[Modification records]
--- START ---

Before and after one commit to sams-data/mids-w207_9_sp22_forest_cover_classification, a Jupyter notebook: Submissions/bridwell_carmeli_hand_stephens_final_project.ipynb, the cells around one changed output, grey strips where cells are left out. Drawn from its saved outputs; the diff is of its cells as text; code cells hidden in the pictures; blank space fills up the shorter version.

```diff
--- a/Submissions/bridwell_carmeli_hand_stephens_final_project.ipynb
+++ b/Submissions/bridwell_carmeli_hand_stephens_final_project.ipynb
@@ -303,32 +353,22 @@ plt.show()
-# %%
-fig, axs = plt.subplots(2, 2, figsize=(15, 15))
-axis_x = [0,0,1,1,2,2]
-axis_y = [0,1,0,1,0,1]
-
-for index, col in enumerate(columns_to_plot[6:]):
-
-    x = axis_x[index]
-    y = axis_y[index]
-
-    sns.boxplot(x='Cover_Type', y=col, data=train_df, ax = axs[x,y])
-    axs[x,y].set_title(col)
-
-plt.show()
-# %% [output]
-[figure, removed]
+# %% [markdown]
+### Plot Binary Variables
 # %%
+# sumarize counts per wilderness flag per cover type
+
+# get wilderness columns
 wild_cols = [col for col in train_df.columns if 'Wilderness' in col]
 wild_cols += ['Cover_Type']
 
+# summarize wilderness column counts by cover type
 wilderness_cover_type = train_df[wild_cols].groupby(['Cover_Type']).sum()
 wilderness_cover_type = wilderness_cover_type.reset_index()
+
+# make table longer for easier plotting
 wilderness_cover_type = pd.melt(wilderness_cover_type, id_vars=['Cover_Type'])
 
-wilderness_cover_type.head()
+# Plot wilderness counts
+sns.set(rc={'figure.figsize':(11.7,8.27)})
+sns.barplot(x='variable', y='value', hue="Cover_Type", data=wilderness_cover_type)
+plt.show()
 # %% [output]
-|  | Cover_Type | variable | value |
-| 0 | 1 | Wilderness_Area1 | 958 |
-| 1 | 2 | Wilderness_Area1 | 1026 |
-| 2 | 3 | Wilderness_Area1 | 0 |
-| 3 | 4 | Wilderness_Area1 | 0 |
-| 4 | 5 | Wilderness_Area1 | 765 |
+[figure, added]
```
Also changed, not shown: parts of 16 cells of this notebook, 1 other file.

--- END ---

**WORK TASK:** Tell how many lines in the entries contain the string "ipynb", and give nothing beyond the number.

**OUTPUT FOR THIS TASK:** 3